Atascadero settlements costing taxpayers
April 26, 2011
An impending $1.9 million budget shortfall has several former Atascadero officials questioning the city’s alleged mismanagement of its police department which has resulted in more than a half million dollars in controversial personnel settlements.
“Its clear that the city manager, the city clerk and the city attorney are trying to obfuscate the issues surrounding the expenditure of thousands of tax dollars toward employee settlements, but I believe and am resolved in demanding that they answer to the public,” said former Atascadero mayor Mike Brennler.
The city of about 27,000 people has paid more than $550,000 in settlements to four former city law enforcement officers because of an array of controversial situations which have largely been hidden from the public, according to city settlement agreements and financial records.
In addition, Atascadero has also paid more than $100,000 for paid administrative leave while these city and law enforcement disputes were being addressed.

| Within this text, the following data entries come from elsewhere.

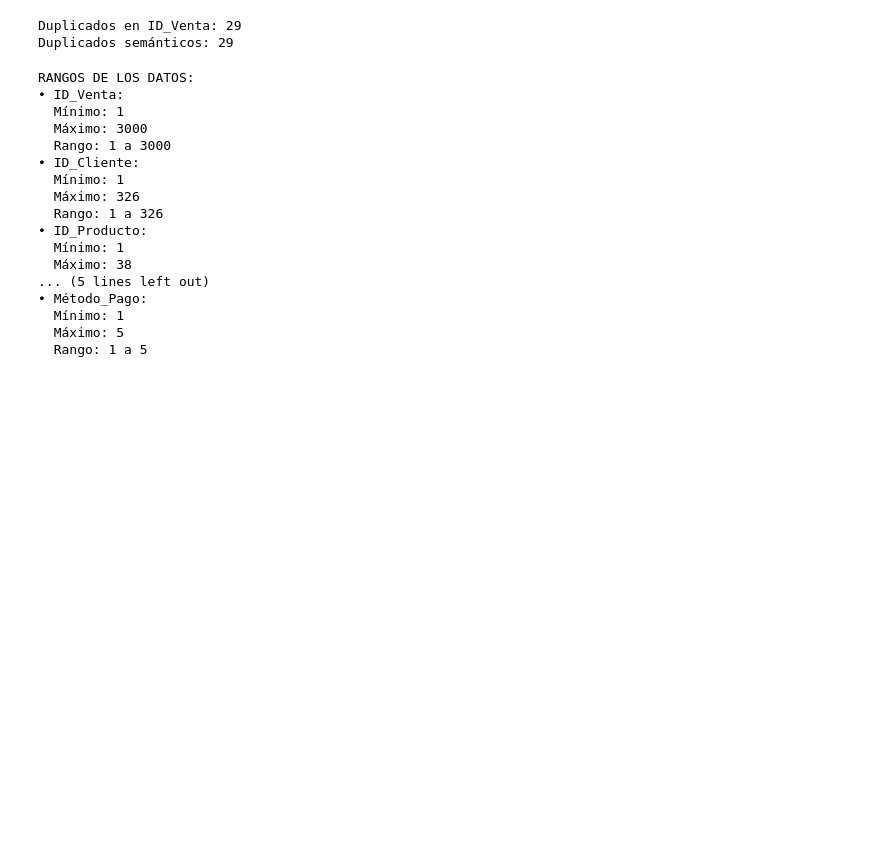
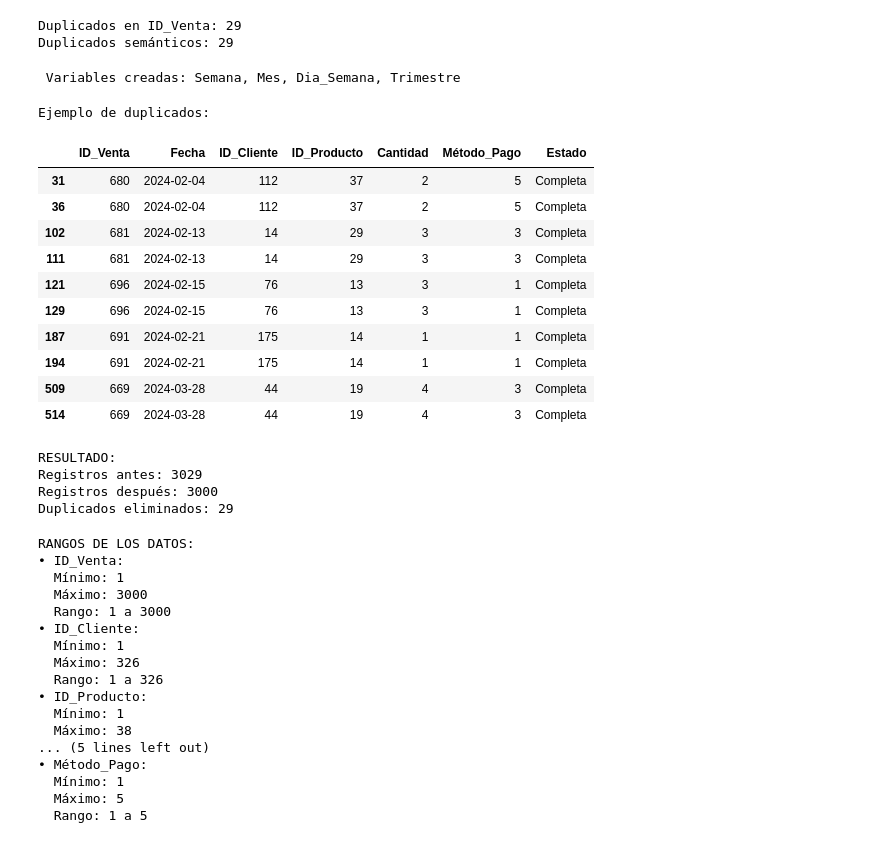
Before and after one commit to Polito9/Sales-Pattern-Analysis, a Jupyter notebook: main.ipynb, the cells around one changed output. Cells and saved outputs as stored; diff of their text form; code cells hidden in the pictures; blank space fills up the shorter version.

```diff
--- a/main.ipynb
+++ b/main.ipynb
@@ -298,3 +303,16 @@ print(f"Duplicados semánticos: {duplicados_semanticos}")
 # %% [output]
 Duplicados en ID_Venta: 29
 Duplicados semánticos: 29
+# %%
+# CONSTRUCCIÓN DE VARIABLES DERIVADAS
+ventas_transformadas = ventas.copy()
+
+# Variables temporales
+ventas_transformadas['Semana'] = ventas_transformadas['Fecha'].dt.isocalendar().week
+ventas_transformadas['Mes'] = ventas_transformadas['Fecha'].dt.month
+ventas_transformadas['Dia_Semana'] = ventas_transformadas['Fecha'].dt.day_name()
+ventas_transformadas['Trimestre'] = ventas_transformadas['Fecha'].dt.quarter
+
+print(" Variables creadas: Semana, Mes, Dia_Semana, Trimestre")
+# %% [output]
+ Variables creadas: Semana, Mes, Dia_Semana, Trimestre
@@ -301,3 +327,41 @@ Duplicados semánticos: 29
+# %%
+# TRATAMIENTO DE DUPLICADOS
+
+# Ver los duplicados específicos
+duplicados_completos = ventas[ventas.duplicated(subset=['ID_Venta'], keep=False)]
+print("\nEjemplo de duplicados:")
+display(duplicados_completos.head(10))
+
+# DECISIÓN: Eliminar duplicados exactos manteniendo el primero
+registros_antes = len(ventas)
+ventas = ventas.drop_duplicates(subset=['ID_Venta'], keep='first')
+registros_despues = len(ventas)
+
+print(f"RESULTADO:")
+print(f"Registros antes: {registros_antes}")
+print(f"Registros después: {registros_despues}")
+print(f"Duplicados eliminados: {registros_antes - registros_despues}")
+
+# Actualizar datasets derivados
+ventas_transformadas = ventas.copy()
+ventas_completo = ventas_completo.drop_duplicates(subset=['ID_Venta'], keep='first')
+# %% [output]
+Ejemplo de duplicados:
+|  | ID_Venta | Fecha | ID_Cliente | ID_Producto | Cantidad | Método_Pago | Estado |
+| 31 | 680 | 2024-02-04 | 112 | 37 | 2 | 5 | Completa |
+| 36 | 680 | 2024-02-04 | 112 | 37 | 2 | 5 | Completa |
+| 102 | 681 | 2024-02-13 | 14 | 29 | 3 | 3 | Completa |
+| 111 | 681 | 2024-02-13 | 14 | 29 | 3 | 3 | Completa |
+| 121 | 696 | 2024-02-15 | 76 | 13 | 3 | 1 | Completa |
+| 129 | 696 | 2024-02-15 | 76 | 13 | 3 | 1 | Completa |
+| 187 | 691 | 2024-02-21 | 175 | 14 | 1 | 1 | Completa |
+| 194 | 691 | 2024-02-21 | 175 | 14 | 1 | 1 | Completa |
+| 509 | 669 | 2024-03-28 | 44 | 19 | 4 | 3 | Completa |
+| 514 | 669 | 2024-03-28 | 44 | 19 | 4 | 3 | Completa |
+RESULTADO:
+Registros antes: 3029
+Registros después: 3000
+Duplicados eliminados: 29
 # %%
 print("RANGOS DE LOS DATOS:")
 
```
Also changed, not shown: parts of 15 cells of this notebook.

In January, City Manager Wade McKinney asked former Atascadero Police Chief Jim Mulhall to resign or face termination. Mulhall’s inside knowledge of the inner workings of the city apparently saved him from being fired without compensation.
As part of Mulhall’s 2007 employment agreement, if fired for cause Mulhall would not be entitled to any severance pay or compensation. If terminated without cause, the city would be required to pay him severance pay equal to six months pay and benefits, approximately $99,000.
In the end, both sides agreed on a settlement contract that said the parties wished to amicably sever Mulhall’s employment with both parties agreeing not to “disparage” the other verbally or in writing unless forced to do so by a court order. The agreement also says the city is to pay Mulhall $126,000 within five business days, according to city documents.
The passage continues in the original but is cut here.